EXERCISE DESCRIPTION: Scan the records below. List lines holding "Sessions".

(Source records)
-------

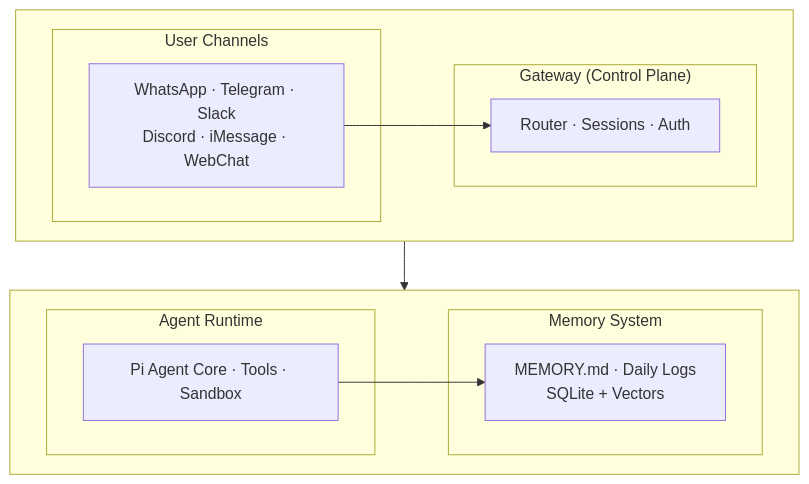
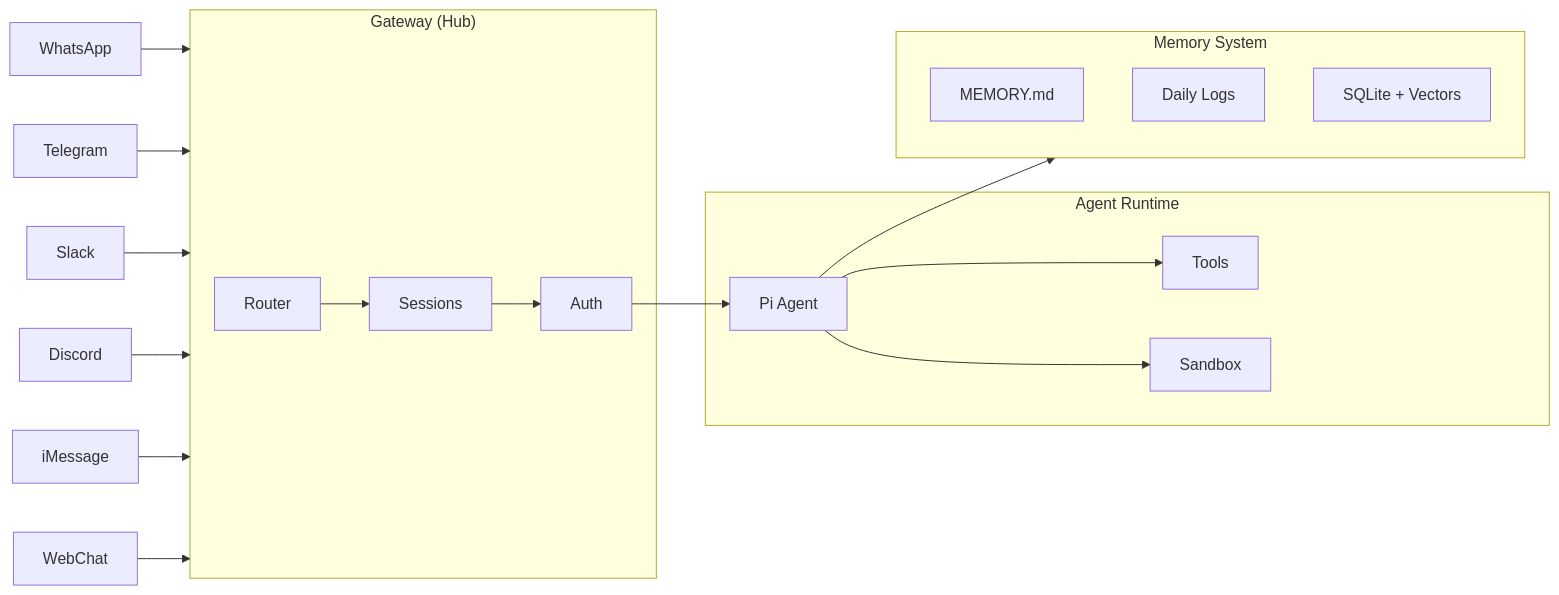
The first of 9 diagrams in _posts/2026-02-27-self-evolving-ai-assistant.md (cynthialmy/cynthialmy.github.io), drawn with Mermaid before and after one commit. The commit also changed other lines of this file, not shown here.

````diff
--- a/_posts/2026-02-27-self-evolving-ai-assistant.md
+++ b/_posts/2026-02-27-self-evolving-ai-assistant.md
@@ -32,26 +32,28 @@
 ```mermaid
-flowchart TB
-    subgraph Top [" "]
-        direction LR
-        subgraph Channels ["User Channels"]
-            CH["WhatsApp · Telegram · Slack<br/>Discord · iMessage · WebChat"]
-        end
-        subgraph GW ["Gateway (Control Plane)"]
-            G["Router · Sessions · Auth"]
-        end
+flowchart LR
+    WA["WhatsApp"] --> GW
+    TG["Telegram"] --> GW
+    SL["Slack"] --> GW
+    DC["Discord"] --> GW
+    IM["iMessage"] --> GW
+    WC["WebChat"] --> GW
+
+    subgraph GW ["Gateway (Hub)"]
+        Router["Router"] --> Session["Sessions"] --> Auth["Auth"]
     end
 
-    subgraph Bottom [" "]
-        direction LR
-        subgraph AgentLayer ["Agent Runtime"]
-            A["Pi Agent Core · Tools · Sandbox"]
-        end
-        subgraph MemoryLayer ["Memory System"]
-            M["MEMORY.md · Daily Logs<br/>SQLite + Vectors"]
-        end
+    Auth --> Core
+
+    subgraph Agent ["Agent Runtime"]
+        Core["Pi Agent"] --> Tools["Tools"]
+        Core --> Sandbox["Sandbox"]
     end
 
-    CH --> G
-    G --> A
-    A --> M
+    Core --> Memory
+
+    subgraph Memory ["Memory System"]
+        MD["MEMORY.md"]
+        Logs["Daily Logs"]
+        DB["SQLite + Vectors"]
+    end
 ```
````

-------

WRITTEN SOLUTION:
-            G["Router · Sessions · Auth"]
+        Router["Router"] --> Session["Sessions"] --> Auth["Auth"]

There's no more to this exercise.